There are federal and local subsidies here, there, and everywhere. Without the subsidies, Hawaii would not have the program they have….and the citizens of the state would be better off. They would have lower taxes and a cleaner environment.
Most electricity in Honolulu is produced by either oil or coal. Even the natural gas used in the state is a manufactured process that starts out as oil. There is a small amount of wind, a still under construction bio-fuels plant, and a rapidly growing Solar power generation program complete with Federal and State subsidies.
2012 was a banner year for Solar power in Honolulu. The state subsidy (35%) went away on December 31, 2012 and people rushed to cash in. The state revenue commissioner is not pleased.
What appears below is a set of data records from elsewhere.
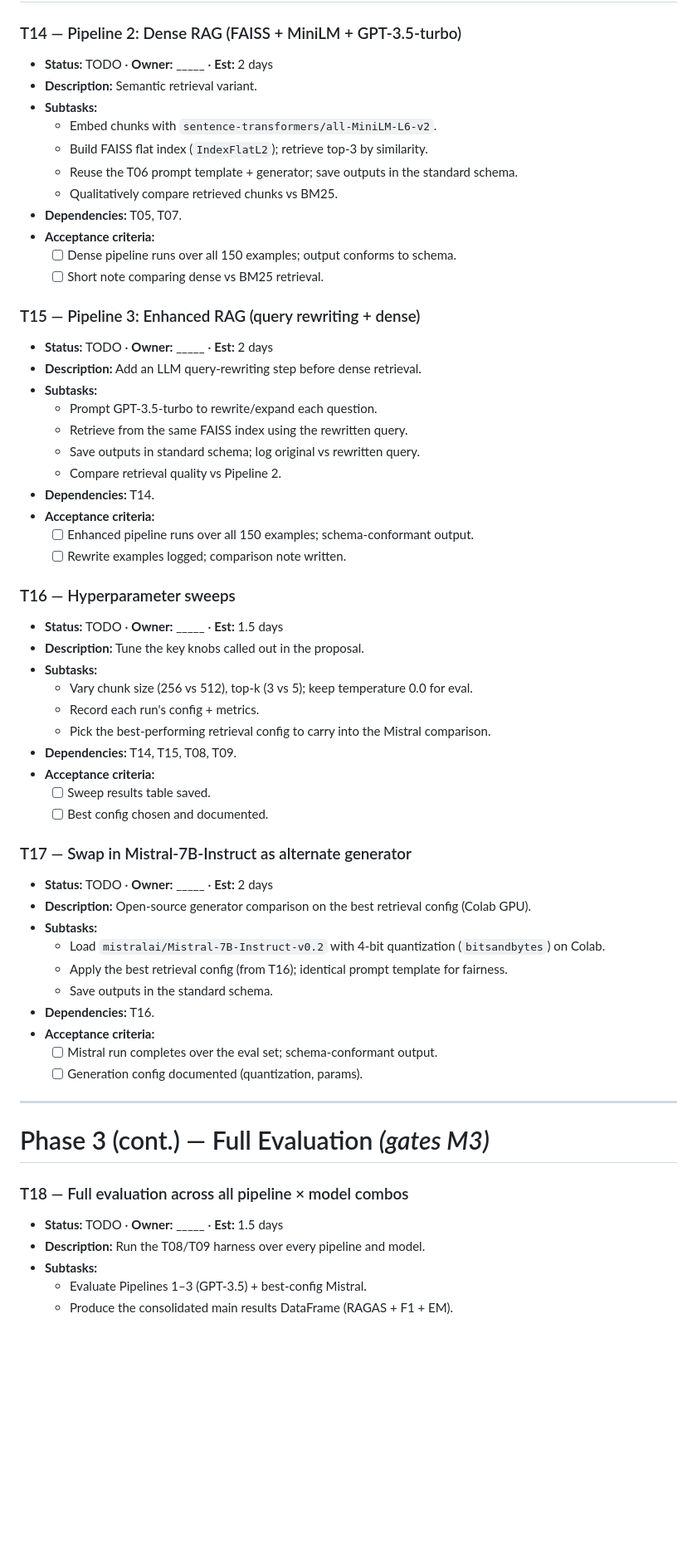
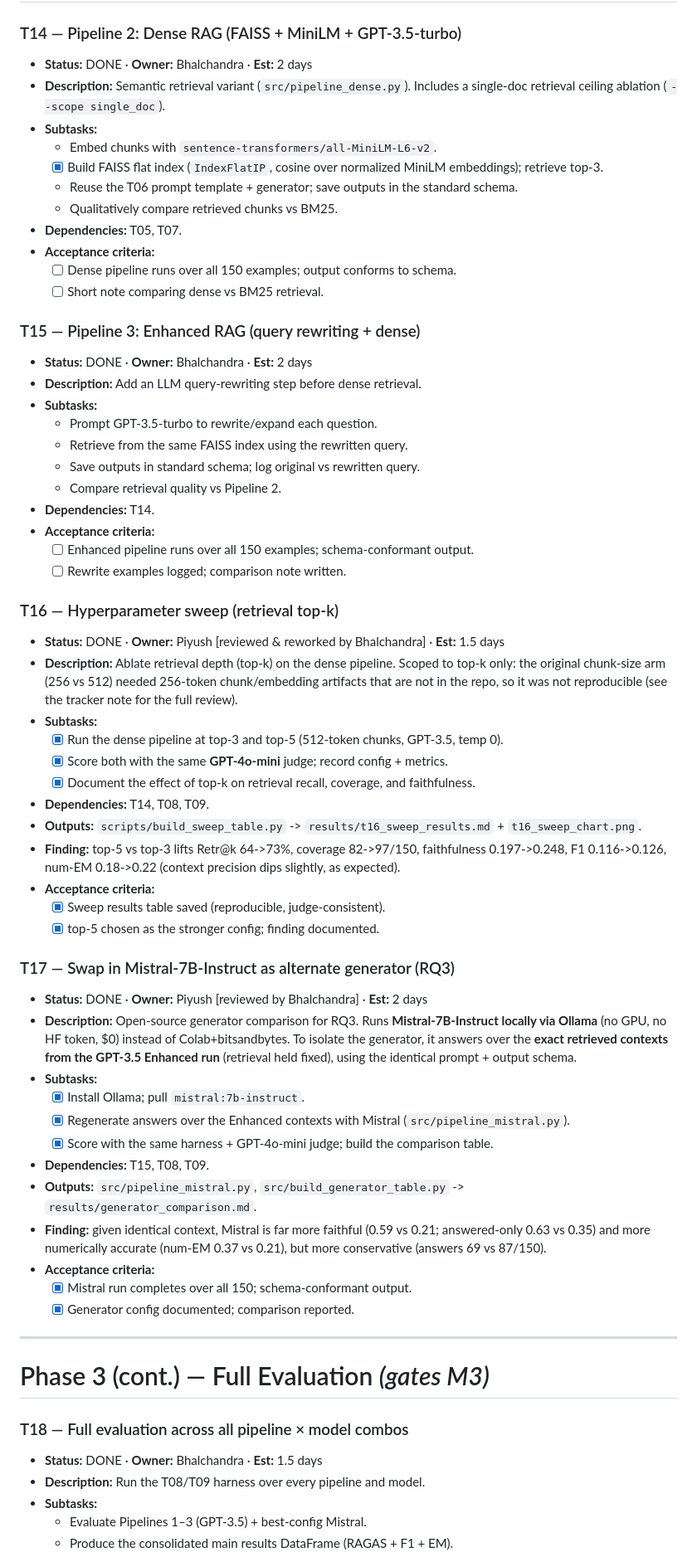
Before and after one commit to bshind87/finrag-hallucination, a Markdown page: PROJECT_PLAN.md, the part around one of its changes. Shown at 83% size. GitHub-like rendering; blank space fills up the shorter version.

Commit message:
PROJECT_PLAN: sync bottom task-detail blocks with actual work
The detailed per-task sections still said "Status: TODO" and described the original
plan. Updated T14-T22 to DONE with real owners, outputs, and corrected descriptions:
- T14: FAISS IndexFlatIP (cosine), not IndexFlatL2.
- T16: top-k ablation only (chunk-size arm not reproducible); GPT-4o-mini judge; finding.
- T17: Mistral via local Ollama (not Colab/bitsandbytes); contexts reused from Enhanced
  run to hold retrieval fixed; RQ3 finding.
- T19/T20/T21: answered-but-incorrect selection from Enhanced; solo annotation, no kappa.
- T18/T22: marked DONE.

```diff
--- a/PROJECT_PLAN.md
+++ b/PROJECT_PLAN.md
@@ -327,11 +327,11 @@
 
 ### T14 — Pipeline 2: Dense RAG (FAISS + MiniLM + GPT-3.5-turbo)
 
-- **Status:** TODO  · **Owner:** _____  · **Est:** 2 days
-- **Description:** Semantic retrieval variant.
+- **Status:** DONE  · **Owner:** Bhalchandra  · **Est:** 2 days
+- **Description:** Semantic retrieval variant (`src/pipeline_dense.py`). Includes a single-doc retrieval ceiling ablation (`--scope single_doc`).
 - **Subtasks:**
   - Embed chunks with `sentence-transformers/all-MiniLM-L6-v2`.
-  - Build FAISS flat index (`IndexFlatL2`); retrieve top-3 by similarity.
+  - [x] Build FAISS flat index (`IndexFlatIP`, cosine over normalized MiniLM embeddings); retrieve top-3.
   - Reuse the T06 prompt template + generator; save outputs in the standard schema.
   - Qualitatively compare retrieved chunks vs BM25.
 - **Dependencies:** T05, T07.
@@ -341,7 +341,7 @@
 
 ### T15 — Pipeline 3: Enhanced RAG (query rewriting + dense)
 
-- **Status:** TODO  · **Owner:** _____  · **Est:** 2 days
+- **Status:** DONE  · **Owner:** Bhalchandra  · **Est:** 2 days
 - **Description:** Add an LLM query-rewriting step before dense retrieval.
 - **Subtasks:**
   - Prompt GPT-3.5-turbo to rewrite/expand each question.
@@ -353,31 +353,43 @@
   - [ ] Enhanced pipeline runs over all 150 examples; schema-conformant output.
   - [ ] Rewrite examples logged; comparison note written.
 
-### T16 — Hyperparameter sweeps
+### T16 — Hyperparameter sweep (retrieval top-k)
 
-- **Status:** TODO  · **Owner:** _____  · **Est:** 1.5 days
-- **Description:** Tune the key knobs called out in the proposal.
+- **Status:** DONE  · **Owner:** Piyush [reviewed & reworked by Bhalchandra]  · **Est:** 1.5 days
+- **Description:** Ablate retrieval depth (top-k) on the dense pipeline. Scoped to top-k only:
+  the original chunk-size arm (256 vs 512) needed 256-token chunk/embedding artifacts that
+  are not in the repo, so it was not reproducible (see the tracker note for the full review).
 - **Subtasks:**
-  - Vary chunk size (256 vs 512), top-k (3 vs 5); keep temperature 0.0 for eval.
-  - Record each run's config + metrics.
-  - Pick the best-performing retrieval config to carry into the Mistral comparison.
-- **Dependencies:** T14, T15, T08, T09.
+  - [x] Run the dense pipeline at top-3 and top-5 (512-token chunks, GPT-3.5, temp 0).
+  - [x] Score both with the same **GPT-4o-mini** judge; record config + metrics.
+  - [x] Document the effect of top-k on retrieval recall, coverage, and faithfulness.
+- **Dependencies:** T14, T08, T09.
+- **Outputs:** `scripts/build_sweep_table.py` -> `results/t16_sweep_results.md` + `t16_sweep_chart.png`.
+- **Finding:** top-5 vs top-3 lifts Retr@k 64->73%, coverage 82->97/150, faithfulness
+  0.197->0.248, F1 0.116->0.126, num-EM 0.18->0.22 (context precision dips slightly, as expected).
 - **Acceptance criteria:**
-  - [ ] Sweep results table saved.
-  - [ ] Best config chosen and documented.
+  - [x] Sweep results table saved (reproducible, judge-consistent).
+  - [x] top-5 chosen as the stronger config; finding documented.
 
-### T17 — Swap in Mistral-7B-Instruct as alternate generator
+### T17 — Swap in Mistral-7B-Instruct as alternate generator (RQ3)
 
-- **Status:** TODO  · **Owner:** _____  · **Est:** 2 days
-- **Description:** Open-source generator comparison on the best retrieval config (Colab GPU).
+- **Status:** DONE  · **Owner:** Piyush [reviewed by Bhalchandra]  · **Est:** 2 days
+- **Description:** Open-source generator comparison for RQ3. Runs **Mistral-7B-Instruct locally
+  via Ollama** (no GPU, no HF token, $0) instead of Colab+bitsandbytes. To isolate the
+  generator, it answers over the **exact retrieved contexts from the GPT-3.5 Enhanced run**
+  (retrieval held fixed), using the identical prompt + output schema.
 - **Subtasks:**
-  - Load `mistralai/Mistral-7B-Instruct-v0.2` with 4-bit quantization (`bitsandbytes`) on Colab.
-  - Apply the best retrieval config (from T16); identical prompt template for fairness.
-  - Save outputs in the standard schema.
-- **Dependencies:** T16.
+  - [x] Install Ollama; pull `mistral:7b-instruct`.
+  - [x] Regenerate answers over the Enhanced contexts with Mistral (`src/pipeline_mistral.py`).
+  - [x] Score with the same harness + GPT-4o-mini judge; build the comparison table.
+- **Dependencies:** T15, T08, T09.
+- **Outputs:** `src/pipeline_mistral.py`, `src/build_generator_table.py` -> `results/generator_comparison.md`.
+- **Finding:** given identical context, Mistral is far more faithful (0.59 vs 0.21; answered-only
+  0.63 vs 0.35) and more numerically accurate (num-EM 0.37 vs 0.21), but more conservative
+  (answers 69 vs 87/150).
 - **Acceptance criteria:**
-  - [ ] Mistral run completes over the eval set; schema-conformant output.
-  - [ ] Generation config documented (quantization, params).
+  - [x] Mistral run completes over all 150; schema-conformant output.
+  - [x] Generator config documented; comparison reported.
 
 ---
 
@@ -385,7 +397,7 @@
 
 ### T18 — Full evaluation across all pipeline × model combos
 
-- **Status:** TODO  · **Owner:** _____  · **Est:** 1.5 days
+- **Status:** DONE  · **Owner:** Bhalchandra  · **Est:** 1.5 days
 - **Description:** Run the T08/T09 harness over every pipeline and model.
 - **Subtasks:**
   - Evaluate Pipelines 1–3 (GPT-3.5) + best-config Mistral.
```
Also changed, not shown: other parts of PROJECT_PLAN.md (+20 -16 lines).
He’s having trouble finding funds to offset the loss in tax revenue that Hawaii’s 35% credit caused.
Hawaiian Electric has special rates for electric vehicles. If you pay $1.50 a month, you can get a sophisticated meter that allows you to pay rates based upon time of day. The rates encourage people to charge their cars at night which causes more oil to be burned because the main green alternative, Solar, is not available.
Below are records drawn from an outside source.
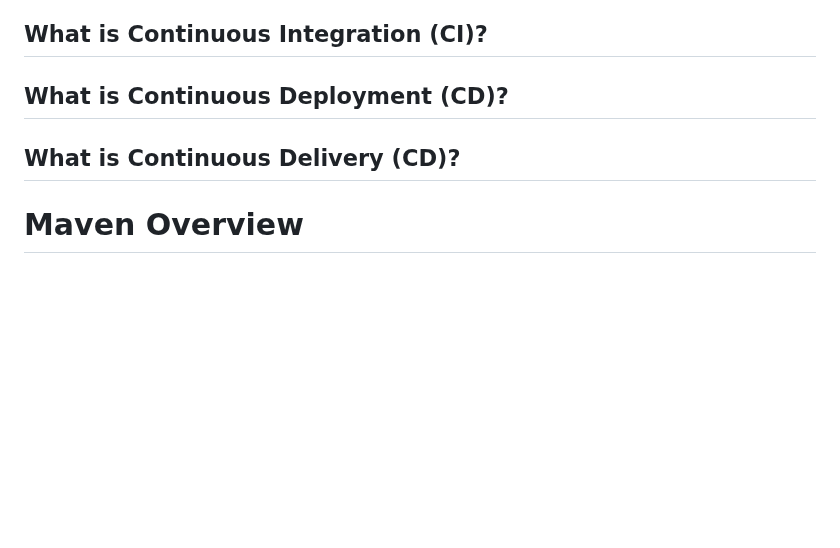
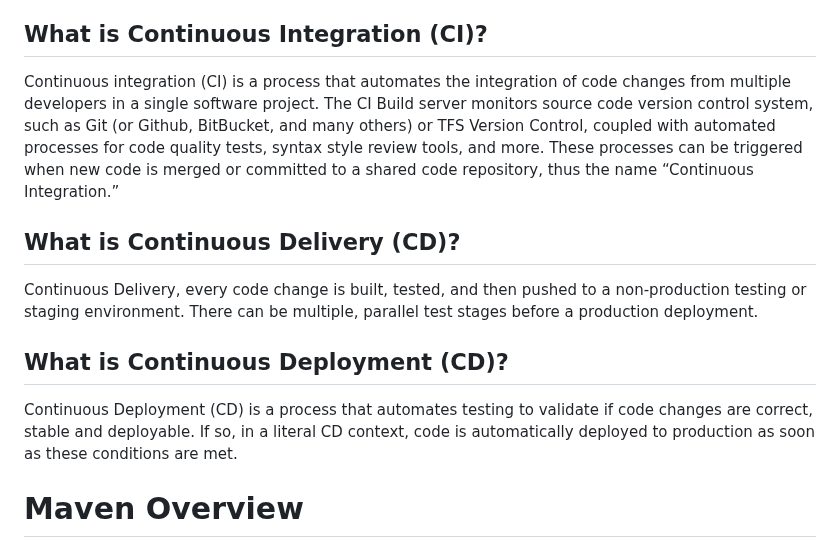
Before and after one commit to Renuavhi/devops-june-2023, a Markdown page: Day1/README.md, the part around the change. GitHub-like rendering; blank space fills up the shorter version.

```diff
--- a/Day1/README.md
+++ b/Day1/README.md
@@ -27,10 +27,13 @@
   - Infrastructure as a Code Tools (Terraform, Cloudformation, etc.,)
 
 ## What is Continuous Integration (CI)?
+Continuous integration (CI) is a process that automates the integration of code changes from multiple developers in a single software project. The CI Build server monitors source code version control system, such as Git (or Github, BitBucket, and many others) or TFS Version Control, coupled with automated processes for code quality tests, syntax style review tools, and more. These processes can be triggered when new code is merged or committed to a shared code repository, thus the name “Continuous Integration.”
+
+## What is Continuous Delivery (CD)?
+Continuous Delivery, every code change is built, tested, and then pushed to a non-production testing or staging environment. There can be multiple, parallel test stages before a production deployment.
 
 ## What is Continuous Deployment (CD)?
-
-## What is Continuous Delivery (CD)?
+Continuous Deployment (CD) is a process that automates testing to validate if code changes are correct, stable and deployable. If so, in a literal CD context, code is automatically deployed to production as soon as these conditions are met.
 
 # Maven Overview
 - a build tool used in Java based projects
```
Honolulu’s typical rate is right around $.40 cents per kilowatt hour. You could be paying as little as $.34 or as much as $.45. The National average is a bit less than $.12. The rate applies to all electricity used in the house, so it is really important not to use much juice in the evening. The rate is a few cents higher on the other islands.
Let’s start by being optimistic…we’ll use 35 cents per kilowatt hour as a base price. Next we add 20% or 7 cents per kilowatt hour to cover the losses in the charging and battery system. In my last post I calculated a cost of 7.2 cents for the 220 V charging system, but I think I was a bit high, so we’ll just add 5 cents here. That makes the cost of electricity in the vehicle 47 cents per kilowatt hour.
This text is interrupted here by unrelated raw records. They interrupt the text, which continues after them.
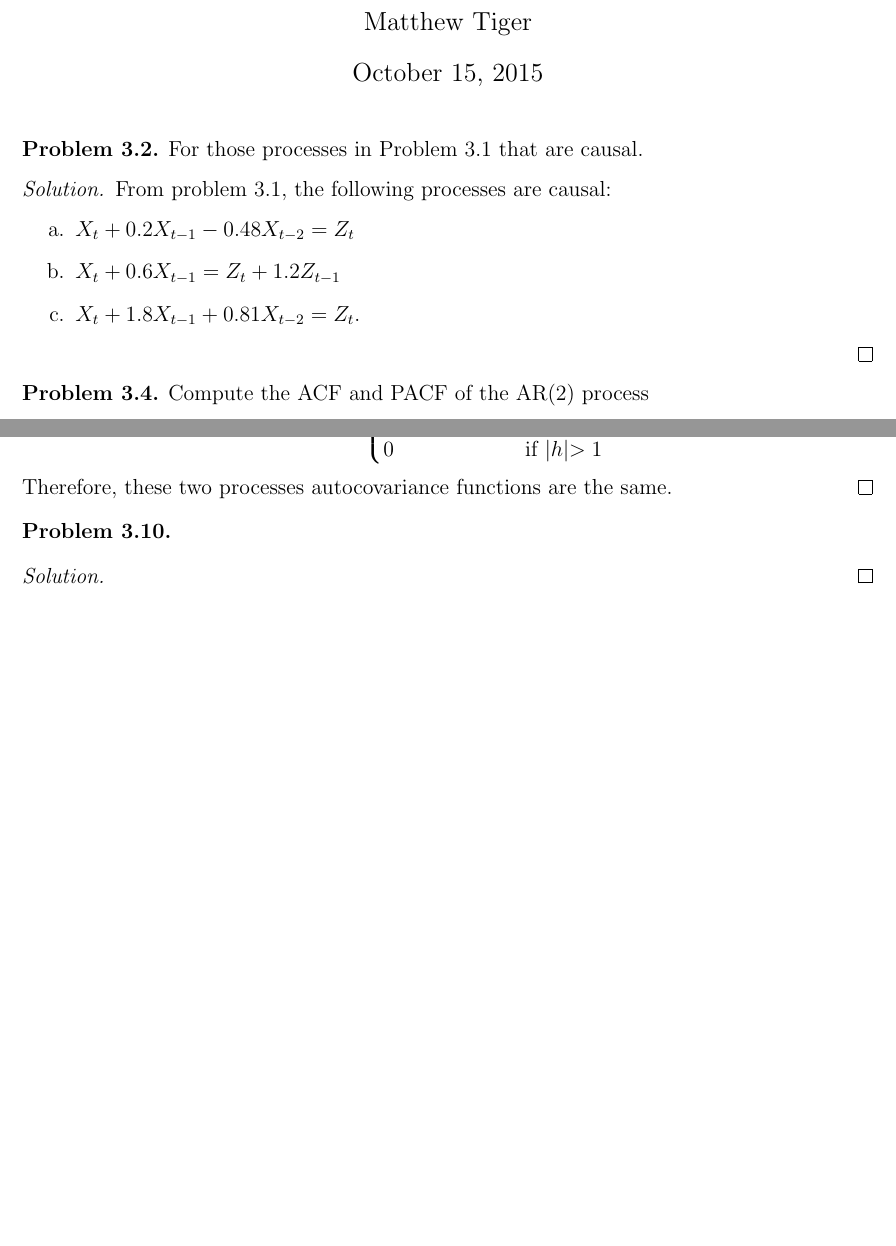
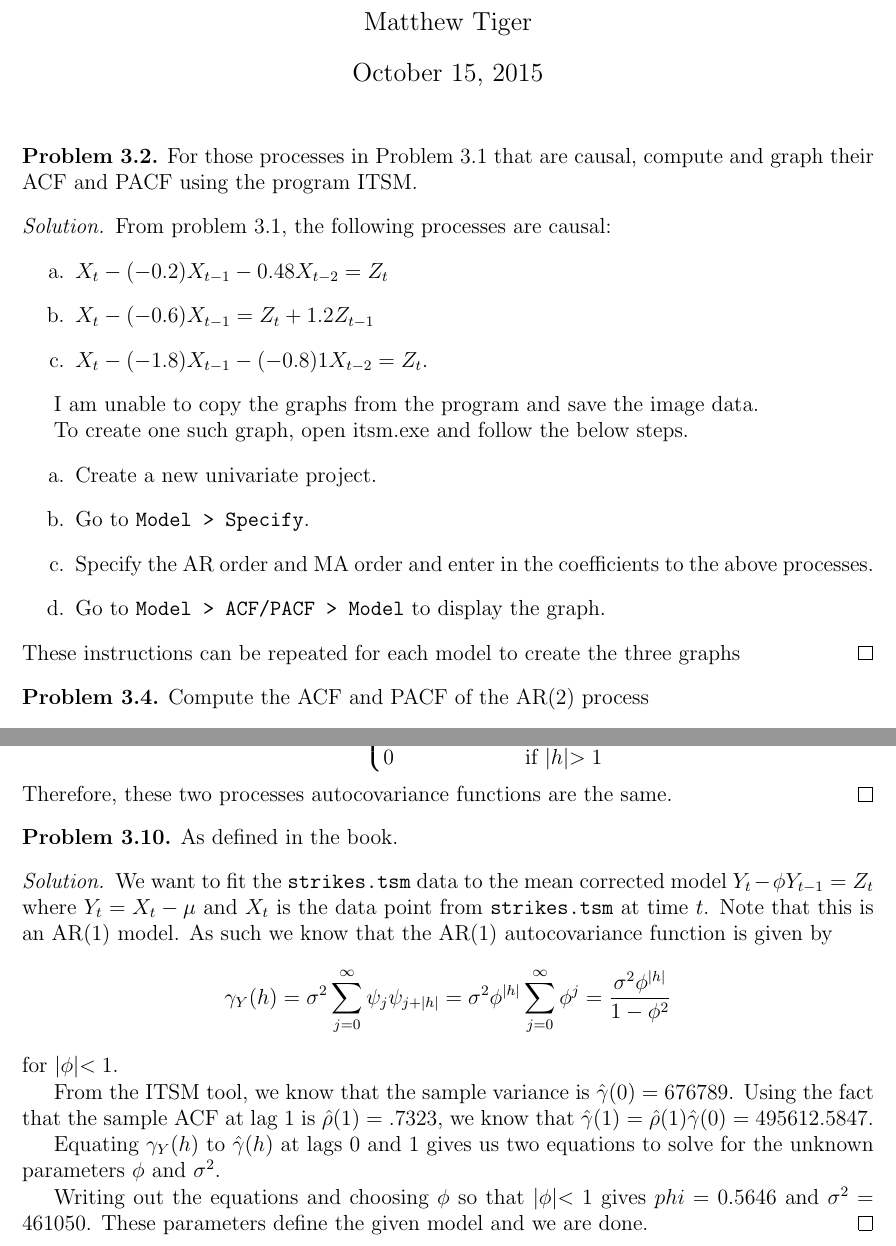
Before and after one commit to gammadistribution/gradschool, a LaTeX problem sheet (MATH634/homework/homework_7/homework_7.tex): two parts of pages 1 and 3 of 3, joined at a grey line, cut so that both start at the same text, the shorter picture padded with empty space. Compiled offline with pdfLaTeX.

Commit message:
finished problem 3.10

```diff
--- a/MATH634/homework/homework_7/homework_7.tex
+++ b/MATH634/homework/homework_7/homework_7.tex
@@ -37,16 +37,28 @@
 
 % Problem 3.2
 \begin{custompbm}{3.2}
-  For those processes in Problem 3.1 that are causal.
+  For those processes in Problem 3.1 that are causal, compute and graph their
+  ACF and PACF using the program ITSM.
 \end{custompbm}
 
 \begin{proof}
   From problem 3.1, the following processes are causal:
   \begin{enumerate}
-    \item $X_t + 0.2X_{t-1} - 0.48X_{t-2} = Z_t$
-    \item $X_t + 0.6X_{t-1} = Z_t + 1.2Z_{t-1}$
-    \item $X_t + 1.8X_{t-1} + 0.81X_{t-2} = Z_t$.
+    \item $X_t - (-0.2)X_{t-1} - 0.48X_{t-2} = Z_t$
+    \item $X_t - (-0.6)X_{t-1} = Z_t + 1.2Z_{t-1}$
+    \item $X_t - (-1.8)X_{t-1} - (-0.8)1X_{t-2} = Z_t$.
   \end{enumerate}
+
+  I am unable to copy the graphs from the program and save the image data.
+
+  To create one such graph, open itsm.exe and follow the below steps.
+  \begin{enumerate}
+    \item Create a new univariate project.
+    \item Go to \texttt{Model > Specify}.
+    \item Specify the AR order and MA order and enter in the coefficients to the above processes.
+      \item Go to \texttt{Model > ACF/PACF > Model} to display the graph.
+  \end{enumerate}
+  These instructions can be repeated for each model to create the three graphs
 \end{proof}
 
 
@@ -179,9 +191,29 @@
 
 % Problem 3.10
 \begin{custompbm}{3.10}
+  As defined in the book.
 \end{custompbm}
 
 \begin{proof}
+  We want to fit the \texttt{strikes.tsm} data to the mean corrected model
+  $Y_t - \phi Y_{t-1} = Z_t$ where $Y_t = X_t - \mu$ and $X_t$ is the data point
+  from \texttt{strikes.tsm} at time $t$. Note that this is an AR(1) model.
+  As such we know that the AR(1) autocovariance function is given by
+  \[
+    \gamma_Y(h) = \sigma^2 \sum_{j=0} ^ \infty \psi_{j} \psi_{j + |h|} = \sigma^2 \phi^{|h|} \sum_{j=0}^\infty \phi^j = \frac{\sigma^2 \phi^{|h|}}{1-\phi^2}
+  \]
+  for $|\phi| < 1$.
+
+  From the ITSM tool, we know that the sample variance is $\hat{\gamma}(0) = 676789$.
+  Using the fact that the sample ACF at lag 1 is $\hat{\rho}(1) = .7323$, we know
+  that $\hat{\gamma}(1) = \hat{\rho}(1)\hat{\gamma}(0) = 495612.5847$.
+
+  Equating $\gamma_Y(h)$ to $\hat{\gamma}(h)$ at lags 0 and 1 gives us two equations
+  to solve for the unknown parameters $\phi$ and $\sigma^2$.
+
+  Writing out the equations and choosing $\phi$ so that $|\phi| < 1$ gives
+  $phi=0.5646$ and $\sigma^2 = 461050$. These parameters define the given model
+  and we are done.
 \end{proof}
 
 
```
Also changed, not shown: MATH634/homework/homework_7/homework_7.pdf.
Now we must make an assumption on the cost of gasoline. Yesterday I bought gasoline at a Costco in Honolulu for $3.999 per gallon. If we pay 47 cents per kilowatt hour, how many miles would we have to go to spend $4.00 on fuel?
The EPA says the Leaf will go 2.94 miles per kilowatt. At 47 cents per kilowatt that equals 47/2.94 or 15.99 cents per mile or 4.0/.1599 or 25 miles per gallon equivalent.
If I happen to fill up at a peak time I use 45*1.2+5 or 59 cents per kilowatt hour. That math looks like this 59/2.94 or 20.06 cents per mile or 4/.201 or 19.9 miles per gallon equivalent. Most economy cars on the road in Hawaii do better than that. The Nissan Altima I am driving is averaging a about 2o.5 miles per gallon.
When an electric car uses oil based electricity it pollutes more than a modern efficient gasoline vehicle. Hawaii would be better off dumping the entire Electric car program. Gasoline cars are cheaper, cleaner burning and they don’t have those nasty Lithium Ion Battery packs.
The EPA and Hawaiian Electric try to make Electric cars sound like a good deal…and the locals here have installed over 200 electric charging stations…buying into the program. The EPA could be right in a place with very low electricity prices, but there’s no way this statement by Hawaiian Electric is true
Switching to electric vehicles will use substantially less oil at lower cost to reach the same level of mobility, even if oil is used in the production of electricity.
Come on guys, tell the truth…we can take it.